● **Work required**: Your answer must be a single number: how many lines in the records include the word "CardDescription".

§

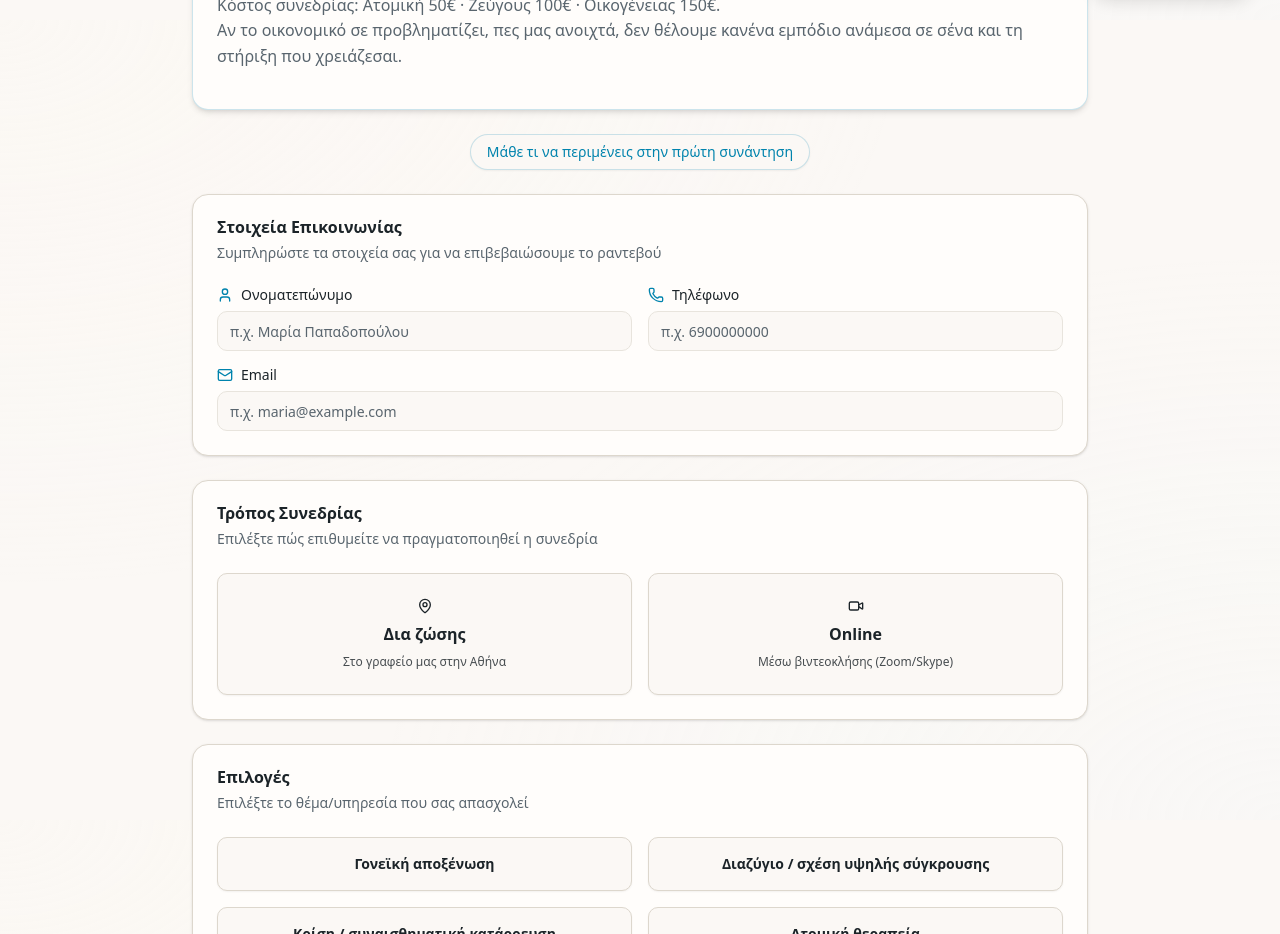
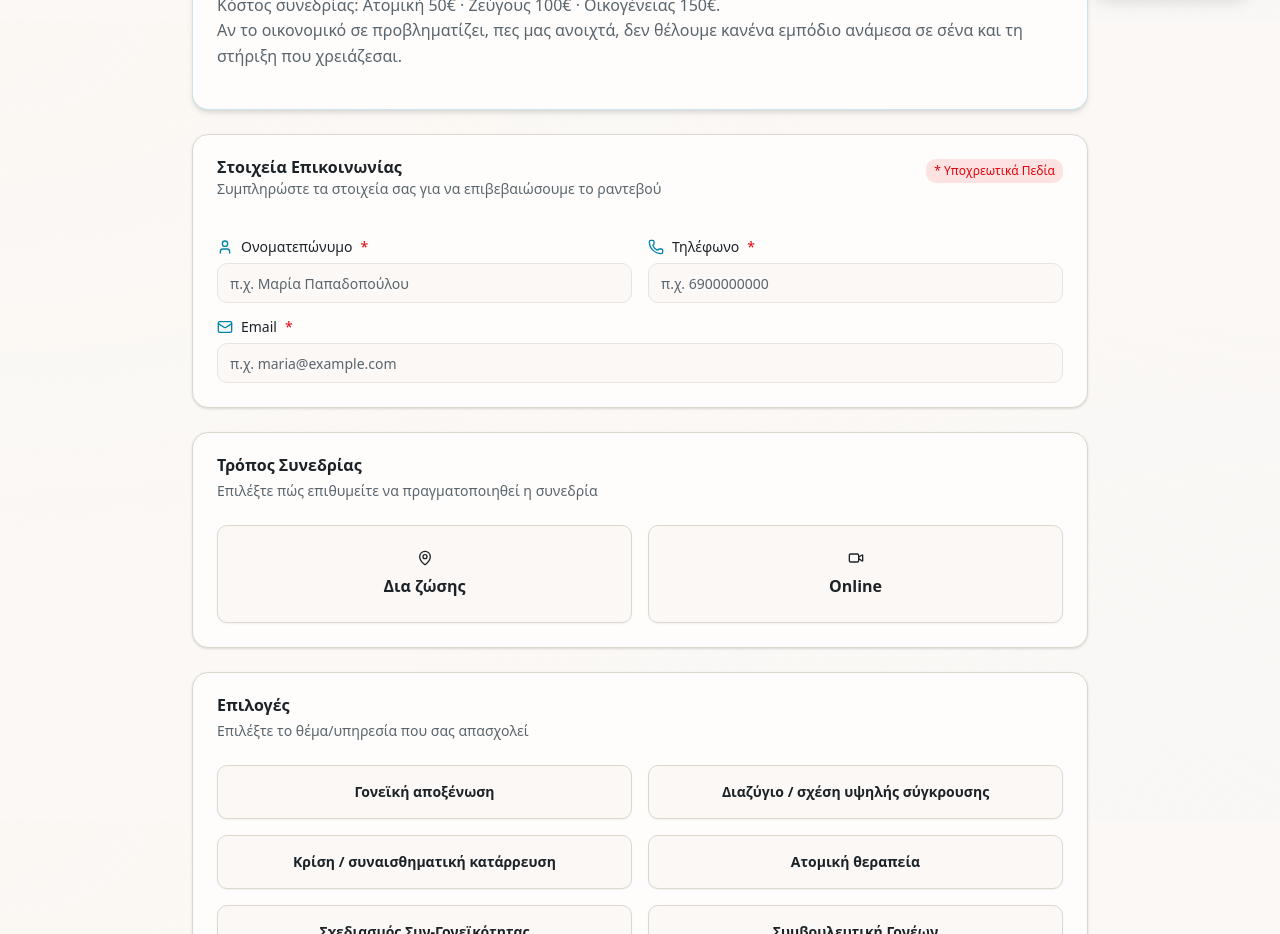
Before and after one commit to sebamatz/oikiosis, a Next.js app: page /booking in a window 1280 px wide. Shown: the part 780-1714 px from the top of the page. Built offline with nearby package versions, Linux system fonts and the light colour scheme.

Commit message:
fix /book/route.ts

```diff
--- a/app/api/calendar/book/route.ts
+++ b/app/api/calendar/book/route.ts
@@ -58,19 +58,18 @@ export async function POST(request: Request) {
     // 5. NODEMAILER: DUAL EMAIL CONFIRMATIONS
     // ==========================================
 
-    // Make sure you have EMAIL_USER and EMAIL_PASS in your .env file
     const transporter = nodemailer.createTransport({
       service: "gmail",
       auth: {
-        user: process.env.EMAIL_USER,
-        pass: process.env.EMAIL_PASS,
+        user: process.env.SMTP_USER,
+        pass: process.env.SMTP_PASS,
       },
     });
 
     // Email to the Psychologist (Giannis)
     const ownerMailOptions = {
-      from: `"Οικείωσις System" <${process.env.EMAIL_USER}>`,
-      to: process.env.EMAIL_USER, // Sends it to himself
+      from: `"Οικείωσις System" <${process.env.SMTP_USER}>`, // CHANGED THIS
+      to: process.env.SMTP_USER, // CHANGED THIS
       subject: `🚨 Νέο Ραντεβού: ${name} - ${date} στις ${time}`,
       html: `
         <h2>Έχετε μια νέα κράτηση συνεδρίας</h2>
@@ -89,7 +88,7 @@ export async function POST(request: Request) {
 
     // Email to the Client
     const clientMailOptions = {
-      from: `"Οικείωσις - Γιάννης Γιαννόπουλος" <${process.env.EMAIL_USER}>`,
+      from: `"Οικείωσις - Γιάννης Γιαννόπουλος" <${process.env.SMTP_USER}>`, // CHANGED THIS
       to: email,
       subject: "Επιβεβαίωση Αιτήματος Συνεδρίας - Οικείωσις",
       html: `
--- a/app/booking/BookingClient.tsx
+++ b/app/booking/BookingClient.tsx
@@ -255,7 +255,7 @@ export default function BookingClient() {
           </Card>
 
           {/* Link to /first-session right above the form */}
-          <div className="mb-6 flex justify-center">
+          {/* <div className="mb-6 flex justify-center">
             <Button
               variant="outline"
               asChild
@@ -265,22 +265,27 @@ export default function BookingClient() {
                 Μάθε τι να περιμένεις στην πρώτη συνάντηση
               </Link>
             </Button>
-          </div>
+          </div> */}
 
           {/* Contact Details moved to the top */}
           <Card>
-            <CardHeader>
-              <CardTitle>Στοιχεία Επικοινωνίας</CardTitle>
-              <CardDescription>
-                Συμπληρώστε τα στοιχεία σας για να επιβεβαιώσουμε το ραντεβού
-              </CardDescription>
+            <CardHeader className="flex flex-row items-start justify-between space-y-0 pb-4">
+              <div className="space-y-1">
+                <CardTitle>Στοιχεία Επικοινωνίας</CardTitle>
+                <CardDescription>
+                  Συμπληρώστε τα στοιχεία σας για να επιβεβαιώσουμε το ραντεβού
+                </CardDescription>
+              </div>
+              <span className="text-xs font-medium text-destructive bg-destructive/10 px-2 py-1 rounded-md whitespace-nowrap">
+                * Υποχρεωτικά Πεδία
+              </span>
             </CardHeader>
             <CardContent>
               <div className="grid gap-4 md:grid-cols-2">
                 <div className="space-y-2">
                   <label className="text-sm font-medium leading-none peer-disabled:cursor-not-allowed peer-disabled:opacity-70 flex items-center gap-2">
                     <User className="h-4 w-4 text-primary" />
-                    Ονοματεπώνυμο
+                    Ονοματεπώνυμο <span className="text-destructive">*</span>
                   </label>
                   <input
                     type="text"
@@ -293,7 +298,7 @@ export default function BookingClient() {
                 <div className="space-y-2">
                   <label className="text-sm font-medium leading-none peer-disabled:cursor-not-allowed peer-disabled:opacity-70 flex items-center gap-2">
                     <Phone className="h-4 w-4 text-primary" />
-                    Τηλέφωνο
+                    Τηλέφωνο <span className="text-destructive">*</span>
                   </label>
                   <input
                     type="tel"
@@ -306,7 +311,7 @@ export default function BookingClient() {
                 <div className="space-y-2 md:col-span-2">
                   <label className="text-sm font-medium leading-none peer-disabled:cursor-not-allowed peer-disabled:opacity-70 flex items-center gap-2">
                     <Mail className="h-4 w-4 text-primary" />
-                    Email
+                    Email <span className="text-destructive">*</span>
                   </label>
                   <input
                     type="email"
@@ -337,9 +342,6 @@ export default function BookingClient() {
                 >
                   <MapPin className="h-6 w-6" />
                   <span className="font-semibold text-base">Δια ζώσης</span>
-                  <span className="text-xs font-normal opacity-80">
-                    Στο γραφείο μας στην Αθήνα
-                  </span>
                 </Button>
                 <Button
                   variant={sessionType === "online" ? "default" : "outline"}
@@ -348,9 +350,6 @@ export default function BookingClient() {
                 >
                   <Video className="h-6 w-6" />
                   <span className="font-semibold text-base">Online</span>
-                  <span className="text-xs font-normal opacity-80">
-                    Μέσω βιντεοκλήσης (Zoom/Skype)
-                  </span>
                 </Button>
               </div>
             </CardContent>
```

§

● **Solution to this problem**: 4